A notice posted on the county web site reads: "Discussion and consideration of request for redistricting, and any possible action. Commissioner Precinct 1."
When Denton County commissioners announced plans to redraw precinct lines this past spring, critics took notice. A small group which spoke against the plan several times in recent weeks had their chance to speak out again Tuesday morning, when the plan was put on the commissioners court meeting agenda for discussion.
Critics of the plan say it's a case of gerrymandering. Some are threatening to sue.
"This is not the time to redistrict," said Lilyan Prado Carrillo, president of the Denton County chapter of The League of United Latin American Citizens, or LULAC.
"There is no legal requirement for the court to redistrict," added Will Fisher, an attorney from Flower Mound.
Some accuse the Republican body of gerrymandering. Others say redistricting would be discriminatory.

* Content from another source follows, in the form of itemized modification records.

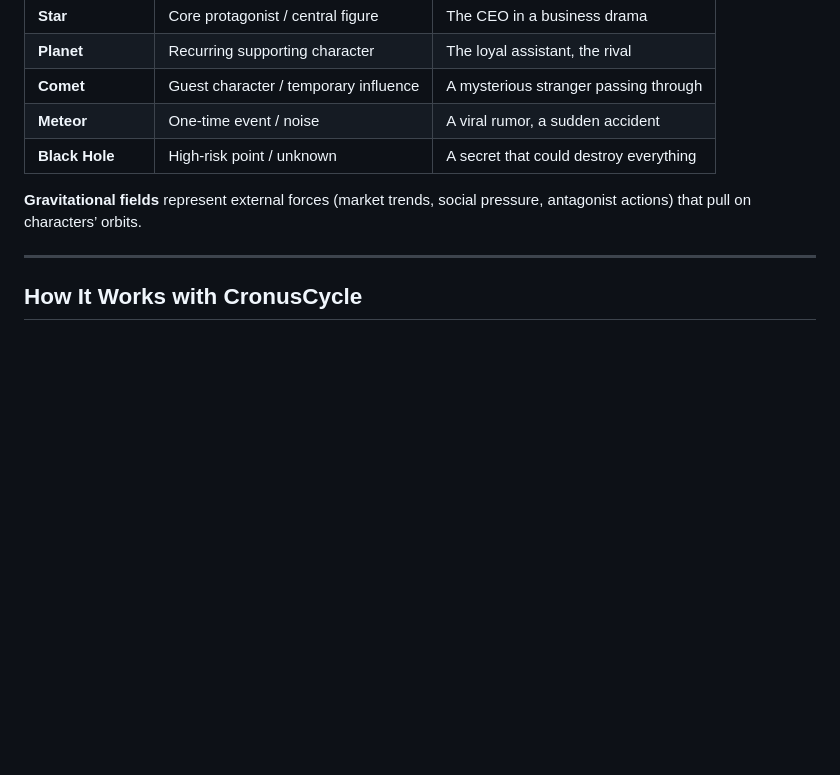
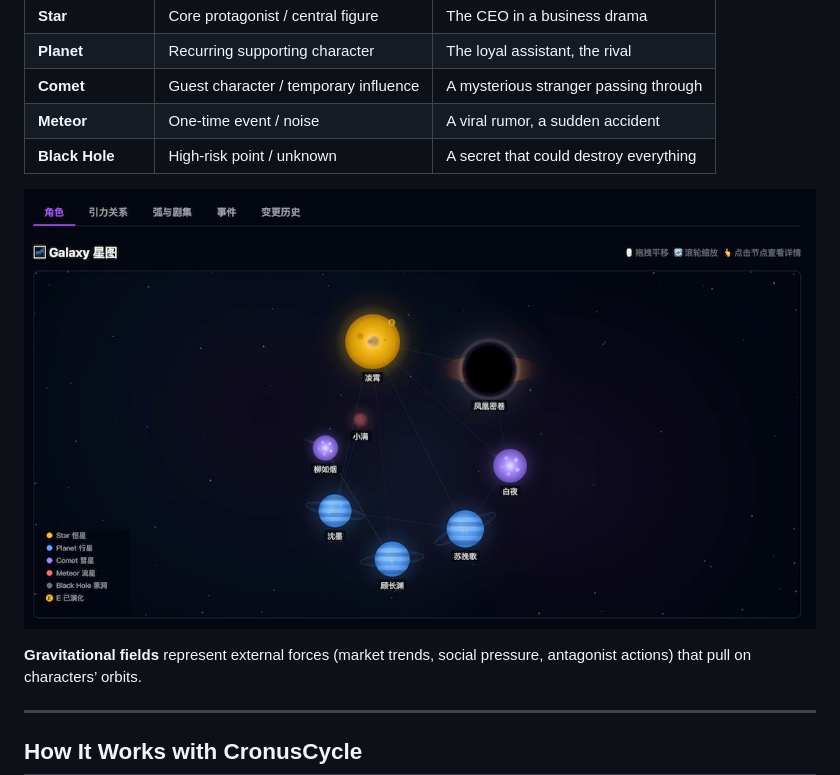
Before and after one commit to zerora-labs/cronus-short-verse, a Markdown page: README.md, the part around the change. GitHub-like rendering; pictures changed too: pic.jpg (added); blank space fills up the shorter version.

Commit message:
docs: add core metaphor image to both READMEs

```diff
--- a/README.md
+++ b/README.md
@@ -60,6 +60,8 @@ We model every narrative element as a celestial body. This makes complex relatio
 | **Comet** | Guest character / temporary influence | A mysterious stranger passing through |
 | **Meteor** | One‑time event / noise | A viral rumor, a sudden accident |
 | **Black Hole** | High‑risk point / unknown | A secret that could destroy everything |
+
+![Core Metaphor - Celestial Narrative Model](pic.jpg)
 
 **Gravitational fields** represent external forces (market trends, social pressure, antagonist actions) that pull on characters’ orbits.
 
```
Also changed, not shown: README.zh-CN.md (+2 -0 lines).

"We are concerned that the county's redistricting lines would decrease the Hispanic, minority, maybe even the democratically-inclined voting populations," said Prado Carrillo. "If it was to be intentionally split right now for whatever reason before the elections next year."
Commissioner Hugh Coleman proposed the redistricting in 2016, and brought the issue to the table again recently. He represents Precinct 1, which includes much of the northern part of the county.

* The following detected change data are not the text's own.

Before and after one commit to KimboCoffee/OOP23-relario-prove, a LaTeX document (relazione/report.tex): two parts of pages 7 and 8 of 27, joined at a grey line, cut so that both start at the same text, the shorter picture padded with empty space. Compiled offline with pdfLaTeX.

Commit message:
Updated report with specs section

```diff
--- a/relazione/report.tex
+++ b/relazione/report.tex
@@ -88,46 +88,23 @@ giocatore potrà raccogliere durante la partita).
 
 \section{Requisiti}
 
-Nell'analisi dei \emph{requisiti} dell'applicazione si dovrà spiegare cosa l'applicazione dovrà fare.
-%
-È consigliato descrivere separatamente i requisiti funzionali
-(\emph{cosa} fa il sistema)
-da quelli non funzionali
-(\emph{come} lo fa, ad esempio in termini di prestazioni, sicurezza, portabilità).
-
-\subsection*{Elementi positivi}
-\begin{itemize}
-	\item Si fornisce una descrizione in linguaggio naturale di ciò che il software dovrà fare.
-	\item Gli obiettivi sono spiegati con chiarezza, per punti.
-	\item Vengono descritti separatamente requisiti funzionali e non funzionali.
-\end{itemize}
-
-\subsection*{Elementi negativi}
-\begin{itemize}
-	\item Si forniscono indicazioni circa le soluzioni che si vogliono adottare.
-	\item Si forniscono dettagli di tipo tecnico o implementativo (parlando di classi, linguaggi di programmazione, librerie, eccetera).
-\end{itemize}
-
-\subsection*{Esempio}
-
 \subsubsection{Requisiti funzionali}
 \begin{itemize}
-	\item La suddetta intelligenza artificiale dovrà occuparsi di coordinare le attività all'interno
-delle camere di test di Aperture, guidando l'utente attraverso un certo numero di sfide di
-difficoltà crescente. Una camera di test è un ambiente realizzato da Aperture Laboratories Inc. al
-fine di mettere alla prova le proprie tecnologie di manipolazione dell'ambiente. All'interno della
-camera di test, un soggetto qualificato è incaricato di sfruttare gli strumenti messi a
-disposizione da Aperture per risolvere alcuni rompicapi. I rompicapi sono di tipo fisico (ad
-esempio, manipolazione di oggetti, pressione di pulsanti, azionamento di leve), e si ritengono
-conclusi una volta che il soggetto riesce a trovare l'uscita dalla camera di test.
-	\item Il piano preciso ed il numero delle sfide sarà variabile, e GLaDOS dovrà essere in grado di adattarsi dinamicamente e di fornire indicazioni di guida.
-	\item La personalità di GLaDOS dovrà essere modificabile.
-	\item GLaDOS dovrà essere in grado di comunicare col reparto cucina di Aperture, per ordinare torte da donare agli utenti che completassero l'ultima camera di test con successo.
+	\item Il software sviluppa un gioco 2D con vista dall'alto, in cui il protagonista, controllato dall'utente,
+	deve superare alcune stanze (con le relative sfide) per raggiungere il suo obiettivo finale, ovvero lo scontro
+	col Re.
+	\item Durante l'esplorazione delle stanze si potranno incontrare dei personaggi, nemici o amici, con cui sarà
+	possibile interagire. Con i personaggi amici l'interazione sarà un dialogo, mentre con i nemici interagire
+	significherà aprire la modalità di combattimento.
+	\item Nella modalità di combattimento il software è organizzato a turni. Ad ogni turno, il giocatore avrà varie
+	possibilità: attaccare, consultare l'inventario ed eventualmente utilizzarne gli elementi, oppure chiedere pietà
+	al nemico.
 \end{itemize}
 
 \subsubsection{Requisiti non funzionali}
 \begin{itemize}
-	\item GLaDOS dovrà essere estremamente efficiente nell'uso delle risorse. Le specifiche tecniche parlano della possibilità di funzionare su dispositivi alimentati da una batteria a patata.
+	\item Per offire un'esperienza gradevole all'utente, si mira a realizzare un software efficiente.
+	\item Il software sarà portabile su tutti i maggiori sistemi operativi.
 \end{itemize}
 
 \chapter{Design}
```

"It's permissive," said Coleman of the redistricting plan. "We are allowed to redistrict if we think the precincts are out of whack."
Coleman's precinct includes the fast-growing 380 corridor. Highlighting the disparity, he points to population estimates which show about a 250,000 people living in Precinct 1, compared to about 170,000 in the county's least populated precinct. Coleman says the disparity makes it more difficult to effectively serve his constituents.
"We've altered our precincts a little bit every two years anyway," he said. "We're going to do a little more of a wholesale change and re-apportion to get closer to being even."
After backlash about the possibility of using voter registration data in redistricting, lawmakers said Tuesday they will only use census data in redrawing precinct lines. But critics say 2010 census data is outdated.
The potential use of 2017 population estimate surveys was met by threats of lawsuits. Denton attorney Richard Gladden told commissioners he has four residents who are willing to be part of a potential lawsuit, depending on which population data the county chooses to use. And he says a lawsuit will be costly to the county.
"You need to get some real lawyers in here to tell you what you're doing," said Gladden. Because you have no idea what you're doing."
A public hearing on the redistricting plan was announced Tuesday. It is scheduled for July 9. Either way, commissioners say it is likely redistricting will happen again, after the 2020 census.
"The commissioners court as a whole believes the need for redistricting is imminent," said Andy Eads, Denton County Judge. "And will only become more as growth continues."